The Baltimore Orioles now have resolution on their three players with options, as Welington Castillo has declined his option for the 2018 season.
The Baltimore Orioles now have resolution on their three players with options, as Welington Castillo has declined his option for the 2018 season and the team has declined options on Wade Miley and J.J. Hardy.
None of these three decisions come as a surprise.
Hardy’s option did not vest, as he did not have enough at-bats in 2017 for that to happen. And, he is not the player he once was. Hardy also wants to be an everyday player, and with Tim Beckham, that wasn’t in the cards in Baltimore.
Miley was maybe a tiny bit intriguing, considering he is left-handed and the Orioles could use just about any starting pitchers with a pulse. But, the team made the smart option to decline his option.
More from Baltimore Orioles

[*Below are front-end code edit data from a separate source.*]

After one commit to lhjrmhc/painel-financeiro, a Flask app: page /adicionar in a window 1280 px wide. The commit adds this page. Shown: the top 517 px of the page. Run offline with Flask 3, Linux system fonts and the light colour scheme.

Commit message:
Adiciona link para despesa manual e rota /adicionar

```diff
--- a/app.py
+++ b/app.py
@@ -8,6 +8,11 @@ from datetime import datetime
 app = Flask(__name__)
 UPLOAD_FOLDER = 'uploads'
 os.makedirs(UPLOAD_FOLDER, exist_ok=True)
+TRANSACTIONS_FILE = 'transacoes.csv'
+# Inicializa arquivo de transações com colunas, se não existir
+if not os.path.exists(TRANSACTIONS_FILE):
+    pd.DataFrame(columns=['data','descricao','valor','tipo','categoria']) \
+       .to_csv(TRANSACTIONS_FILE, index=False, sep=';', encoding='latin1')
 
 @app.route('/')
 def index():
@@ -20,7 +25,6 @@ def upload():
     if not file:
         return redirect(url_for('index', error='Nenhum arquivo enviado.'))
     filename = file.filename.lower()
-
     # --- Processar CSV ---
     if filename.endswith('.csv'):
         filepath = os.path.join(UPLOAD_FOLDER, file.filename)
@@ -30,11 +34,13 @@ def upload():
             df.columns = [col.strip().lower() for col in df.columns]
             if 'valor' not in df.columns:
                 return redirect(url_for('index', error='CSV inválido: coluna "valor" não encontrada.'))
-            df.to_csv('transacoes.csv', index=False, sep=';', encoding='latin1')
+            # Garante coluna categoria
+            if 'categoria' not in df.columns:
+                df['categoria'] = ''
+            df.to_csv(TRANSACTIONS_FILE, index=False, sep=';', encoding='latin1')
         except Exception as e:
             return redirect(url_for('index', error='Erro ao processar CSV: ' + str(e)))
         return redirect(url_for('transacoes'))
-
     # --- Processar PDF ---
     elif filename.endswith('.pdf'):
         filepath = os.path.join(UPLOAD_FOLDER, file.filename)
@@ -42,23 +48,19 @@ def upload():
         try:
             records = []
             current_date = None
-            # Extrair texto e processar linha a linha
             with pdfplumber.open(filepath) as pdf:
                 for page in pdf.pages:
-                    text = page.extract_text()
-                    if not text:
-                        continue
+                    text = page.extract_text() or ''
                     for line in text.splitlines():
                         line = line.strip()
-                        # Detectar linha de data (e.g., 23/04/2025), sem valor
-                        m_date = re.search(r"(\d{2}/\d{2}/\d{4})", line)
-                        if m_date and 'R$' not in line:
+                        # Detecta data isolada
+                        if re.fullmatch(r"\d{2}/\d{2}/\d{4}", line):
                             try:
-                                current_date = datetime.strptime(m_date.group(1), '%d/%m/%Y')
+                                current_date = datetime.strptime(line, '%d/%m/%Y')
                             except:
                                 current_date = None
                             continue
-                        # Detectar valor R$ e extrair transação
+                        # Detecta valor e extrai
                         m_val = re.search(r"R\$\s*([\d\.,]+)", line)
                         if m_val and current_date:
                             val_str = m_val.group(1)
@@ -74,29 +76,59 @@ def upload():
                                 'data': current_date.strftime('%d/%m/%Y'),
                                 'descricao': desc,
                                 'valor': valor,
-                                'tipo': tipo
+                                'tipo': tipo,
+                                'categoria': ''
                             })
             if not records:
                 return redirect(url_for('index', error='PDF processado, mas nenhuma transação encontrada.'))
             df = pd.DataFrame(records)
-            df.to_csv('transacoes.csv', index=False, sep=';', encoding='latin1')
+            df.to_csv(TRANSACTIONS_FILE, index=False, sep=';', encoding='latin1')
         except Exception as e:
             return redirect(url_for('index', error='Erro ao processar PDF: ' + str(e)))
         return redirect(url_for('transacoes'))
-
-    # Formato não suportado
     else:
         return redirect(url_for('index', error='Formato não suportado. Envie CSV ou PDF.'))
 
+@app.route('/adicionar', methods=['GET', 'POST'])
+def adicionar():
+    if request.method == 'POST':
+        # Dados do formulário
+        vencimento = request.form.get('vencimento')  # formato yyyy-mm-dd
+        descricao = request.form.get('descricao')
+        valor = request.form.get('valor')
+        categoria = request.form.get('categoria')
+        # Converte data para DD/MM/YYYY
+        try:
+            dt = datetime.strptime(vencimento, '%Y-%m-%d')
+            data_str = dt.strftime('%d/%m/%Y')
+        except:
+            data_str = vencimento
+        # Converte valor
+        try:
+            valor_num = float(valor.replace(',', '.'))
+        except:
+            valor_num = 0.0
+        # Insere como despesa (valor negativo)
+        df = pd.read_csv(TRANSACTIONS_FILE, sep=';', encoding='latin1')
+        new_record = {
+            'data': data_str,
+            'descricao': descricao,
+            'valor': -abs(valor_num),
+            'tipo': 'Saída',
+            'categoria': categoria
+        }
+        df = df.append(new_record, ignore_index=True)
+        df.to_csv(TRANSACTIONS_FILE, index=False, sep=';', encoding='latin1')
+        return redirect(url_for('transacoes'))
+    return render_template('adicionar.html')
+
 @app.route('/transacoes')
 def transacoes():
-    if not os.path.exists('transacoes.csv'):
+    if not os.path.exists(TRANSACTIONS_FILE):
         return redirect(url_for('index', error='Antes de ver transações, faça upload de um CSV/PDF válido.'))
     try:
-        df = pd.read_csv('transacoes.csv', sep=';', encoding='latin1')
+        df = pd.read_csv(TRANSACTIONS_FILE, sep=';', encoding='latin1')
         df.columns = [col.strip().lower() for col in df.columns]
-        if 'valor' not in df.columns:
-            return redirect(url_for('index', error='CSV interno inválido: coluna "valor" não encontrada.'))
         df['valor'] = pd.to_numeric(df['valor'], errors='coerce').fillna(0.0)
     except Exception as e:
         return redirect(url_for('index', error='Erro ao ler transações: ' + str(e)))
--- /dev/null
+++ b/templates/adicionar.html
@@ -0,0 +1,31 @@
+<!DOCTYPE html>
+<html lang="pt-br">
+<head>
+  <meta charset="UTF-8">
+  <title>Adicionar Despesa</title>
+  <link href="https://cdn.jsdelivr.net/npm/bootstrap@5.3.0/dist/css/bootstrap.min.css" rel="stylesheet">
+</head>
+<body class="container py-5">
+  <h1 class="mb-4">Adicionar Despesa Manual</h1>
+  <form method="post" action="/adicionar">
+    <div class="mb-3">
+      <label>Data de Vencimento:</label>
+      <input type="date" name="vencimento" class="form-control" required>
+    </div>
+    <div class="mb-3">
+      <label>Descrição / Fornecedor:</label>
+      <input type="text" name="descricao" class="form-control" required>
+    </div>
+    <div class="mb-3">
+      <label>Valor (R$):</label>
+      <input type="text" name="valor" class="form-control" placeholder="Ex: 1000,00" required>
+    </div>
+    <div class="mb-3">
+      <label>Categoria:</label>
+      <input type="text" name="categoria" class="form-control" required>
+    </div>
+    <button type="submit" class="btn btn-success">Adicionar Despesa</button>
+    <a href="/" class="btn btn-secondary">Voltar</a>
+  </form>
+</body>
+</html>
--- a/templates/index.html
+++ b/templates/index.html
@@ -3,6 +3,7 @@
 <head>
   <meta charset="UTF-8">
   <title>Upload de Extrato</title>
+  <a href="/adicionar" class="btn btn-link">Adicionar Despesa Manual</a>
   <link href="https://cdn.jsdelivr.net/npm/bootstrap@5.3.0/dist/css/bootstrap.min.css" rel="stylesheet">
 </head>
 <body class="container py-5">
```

- What other Baltimore Orioles Offseason Storylines will you be interested in seeing?
- Baltimore Orioles to Face Numerous Playoff Contenders Down the Stretch
- Baltimore Orioles Showing Encouraging Signs During Recent Wins
- The Baltimore Orioles and the Expanded September Roster
- Orioles Josh Rogers Expectations in his Major League Debut
Together, those options cost the team $2.5 million dollars, as opposed to the nearly $30 million it would have cost to pick up the options for next year. That left Welington Castillo as the remaining player.
Castillo came to the Orioles with a one year deal and a player option for a second. It was an opportunity for him to prove himself as a regular, everyday catcher when the Orioles didn’t know what kind of offensive rebound they would get from Caleb Joseph.
And in all terms, he succeeded. Castillo hit .282/.323/.490 in 365 plate appearances with 20 home runs, 44 runs, 53 runs batted in and 11 doubles. He also walked 22 times, nd struck out 97.
Castillo carried an offensive WAR of 2.4 and a defensive WAR of 0.3. He threw out 49 percent of attempted base stealers, easiest the best mark in the league.
However, a lot of the other defensive metrics don’t rate him quite as favorably, and his ball framing is also below par. But, how much will the Orioles miss Castillo?
Caleb Joseph hit .256/.287/.413 in 266 plate appearances with eight home runs, 31 runs scored, 28 runs batted in and 14 doubles. He walked 10 times to 72 strikeouts.
Joseph carried an offensive WAR of 0.9 and a dWAR of 1.2. He only threw out 18 percent of attempted base stealers, well below the league average. However, Joseph is a guy who the previous three years was above league average, even leading the league in 2014.
Joseph had a better fielding percentage than Castillo (albeit in fewer chances) and the sabermetrics rated him favorably, as they always do. Plus, and this may be the biggest part in this, the Orioles have prized prospect Chance Sisco waiting in the wings at catcher.
Sisco played sparingly after being called up in September, but this is a guy who offensively is ready to be a major leaguer. He doesn’t hit for a lot of power, but is a strong average hitter. The question will be throughout Spring Training whether or not his defense is ready for the major leagues.
The Baltimore Orioles saved over $30 million dollars in the decisions that were made. That is money that Dan Duquette needs to put to good use. The Orioles’ starting pitching needs at least three quality options if this team is going to make a run at it in 2018.
For the Orioles, it is all about the starting pitching. With these three expected outcomes, the Orioles can now begin to determine where to spend that money.